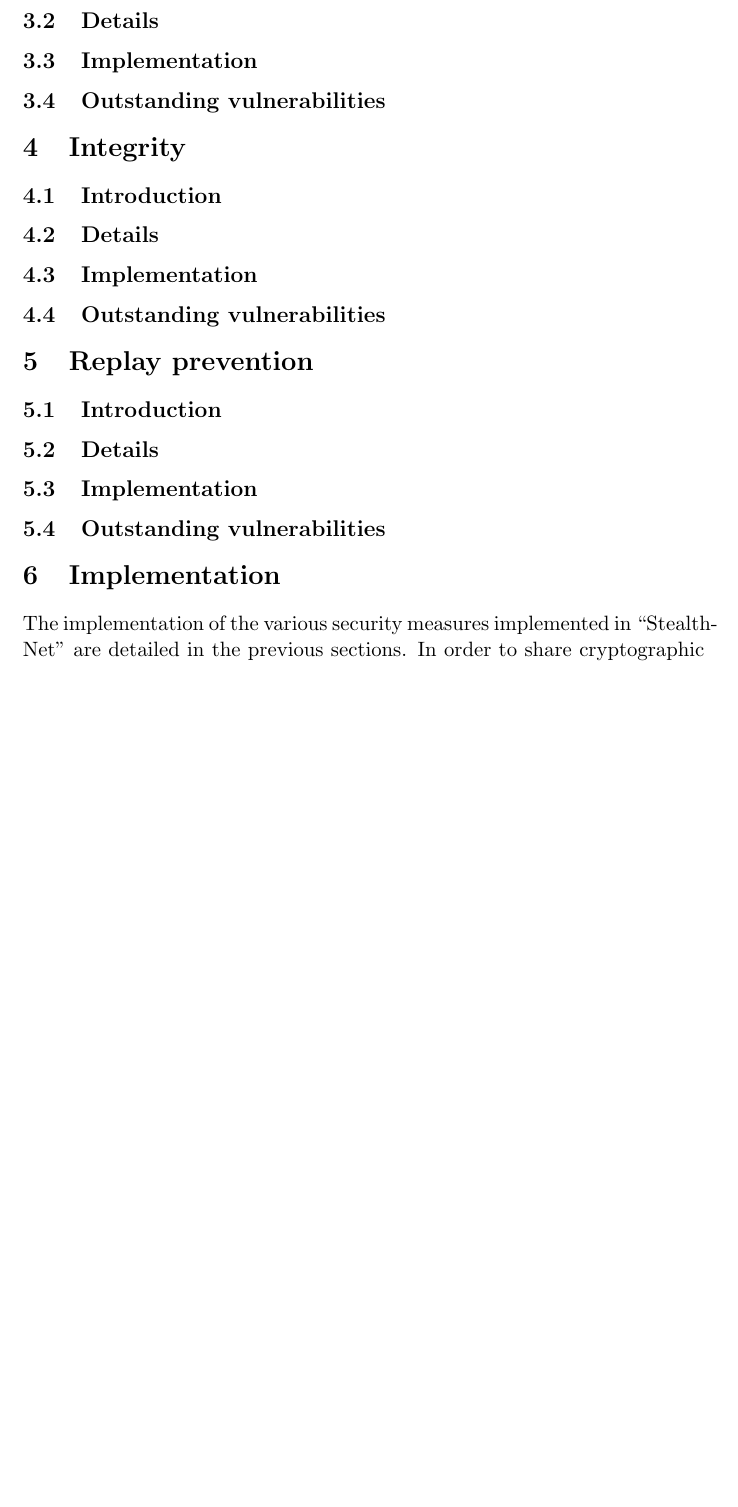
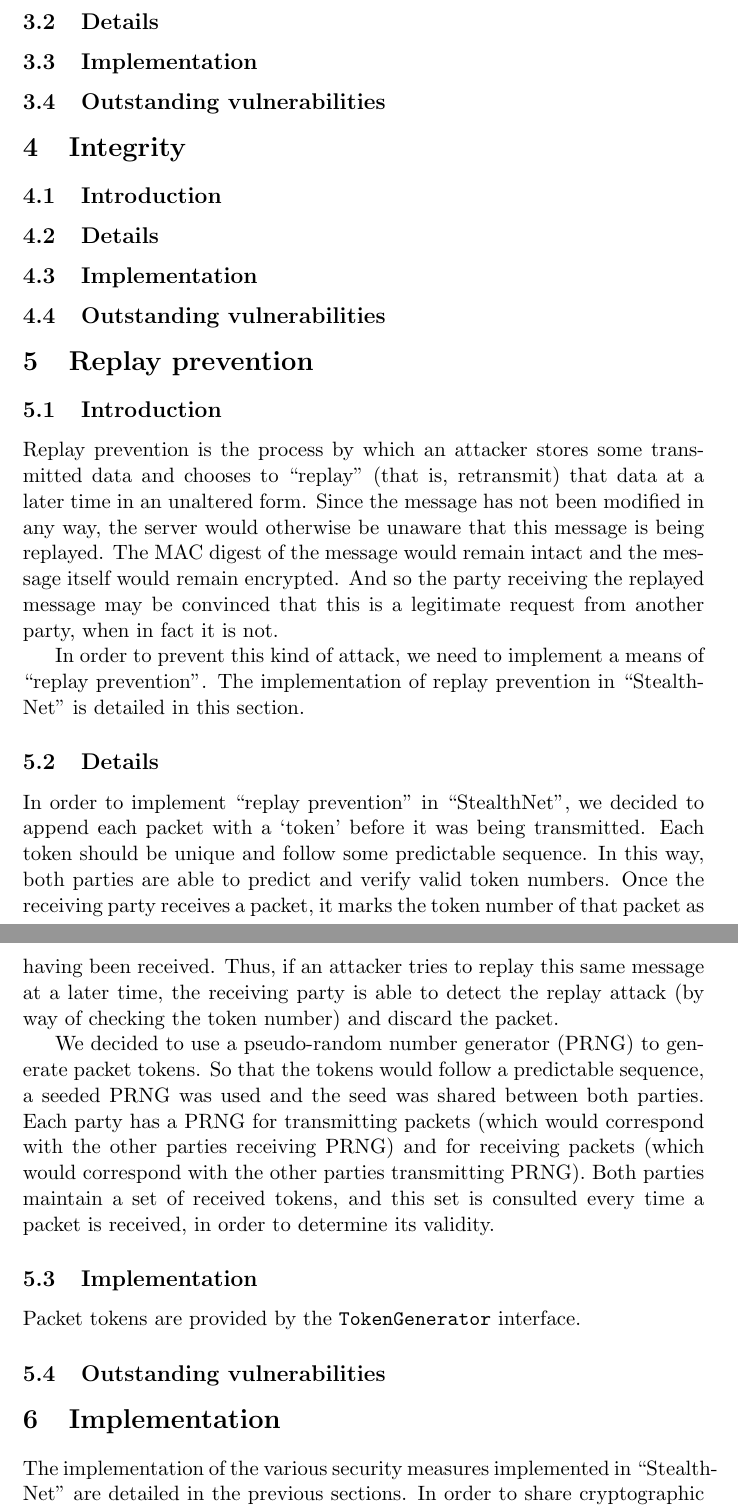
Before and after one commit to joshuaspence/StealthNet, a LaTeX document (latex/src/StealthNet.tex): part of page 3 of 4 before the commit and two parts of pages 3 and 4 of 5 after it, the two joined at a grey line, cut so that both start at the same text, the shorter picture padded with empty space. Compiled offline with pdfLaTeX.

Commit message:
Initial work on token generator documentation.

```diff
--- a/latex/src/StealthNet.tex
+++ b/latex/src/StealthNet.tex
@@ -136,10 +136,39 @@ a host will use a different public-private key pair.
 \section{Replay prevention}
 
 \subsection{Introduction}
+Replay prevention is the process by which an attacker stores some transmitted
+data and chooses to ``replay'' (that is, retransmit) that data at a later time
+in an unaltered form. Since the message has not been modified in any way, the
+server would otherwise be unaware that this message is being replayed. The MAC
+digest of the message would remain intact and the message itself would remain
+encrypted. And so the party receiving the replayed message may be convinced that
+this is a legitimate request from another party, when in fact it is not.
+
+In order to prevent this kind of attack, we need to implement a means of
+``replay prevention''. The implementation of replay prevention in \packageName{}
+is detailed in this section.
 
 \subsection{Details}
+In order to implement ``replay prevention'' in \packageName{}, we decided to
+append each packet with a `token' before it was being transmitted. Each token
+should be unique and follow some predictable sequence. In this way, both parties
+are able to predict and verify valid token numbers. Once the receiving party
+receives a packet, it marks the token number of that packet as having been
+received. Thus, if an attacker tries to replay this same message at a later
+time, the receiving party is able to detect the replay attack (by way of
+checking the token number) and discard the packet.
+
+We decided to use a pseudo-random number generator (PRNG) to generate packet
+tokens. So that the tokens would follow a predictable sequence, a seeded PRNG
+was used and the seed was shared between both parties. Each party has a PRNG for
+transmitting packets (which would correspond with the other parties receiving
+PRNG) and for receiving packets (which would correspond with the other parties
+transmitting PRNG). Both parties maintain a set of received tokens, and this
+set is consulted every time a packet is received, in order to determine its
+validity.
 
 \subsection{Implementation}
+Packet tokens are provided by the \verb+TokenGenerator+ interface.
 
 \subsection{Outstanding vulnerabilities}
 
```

+ + +

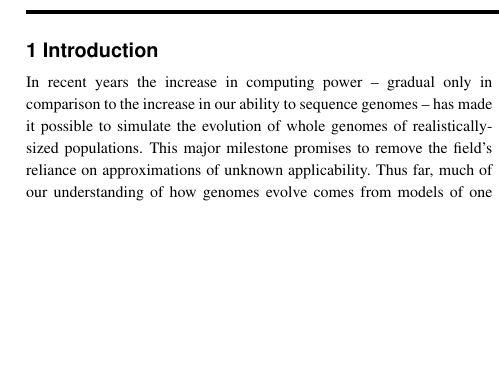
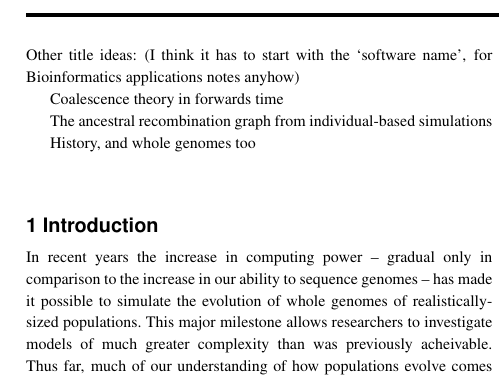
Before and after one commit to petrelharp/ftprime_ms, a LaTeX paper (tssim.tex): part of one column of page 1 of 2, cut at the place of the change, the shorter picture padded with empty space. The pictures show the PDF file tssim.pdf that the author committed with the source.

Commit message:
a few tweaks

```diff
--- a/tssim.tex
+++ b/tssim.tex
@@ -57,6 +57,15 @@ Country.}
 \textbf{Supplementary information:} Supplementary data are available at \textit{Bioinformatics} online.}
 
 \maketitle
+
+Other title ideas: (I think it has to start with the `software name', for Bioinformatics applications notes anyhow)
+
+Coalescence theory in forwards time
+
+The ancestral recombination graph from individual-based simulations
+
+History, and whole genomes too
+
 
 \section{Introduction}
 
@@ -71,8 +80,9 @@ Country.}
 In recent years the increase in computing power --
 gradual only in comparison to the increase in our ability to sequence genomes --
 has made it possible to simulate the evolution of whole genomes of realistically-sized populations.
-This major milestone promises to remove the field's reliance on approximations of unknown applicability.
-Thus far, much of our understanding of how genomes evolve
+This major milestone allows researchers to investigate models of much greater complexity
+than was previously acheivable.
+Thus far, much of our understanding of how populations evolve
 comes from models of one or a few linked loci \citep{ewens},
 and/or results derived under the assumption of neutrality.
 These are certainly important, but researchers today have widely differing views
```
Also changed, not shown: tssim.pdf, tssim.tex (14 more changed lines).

+ + +

» **Your instructions**:
Across all the records above, find each line with "decided" in it and copy it.

» **The answer**:
+In order to implement ``replay prevention'' in \packageName{}, we decided to
+We decided to use a pseudo-random number generator (PRNG) to generate packet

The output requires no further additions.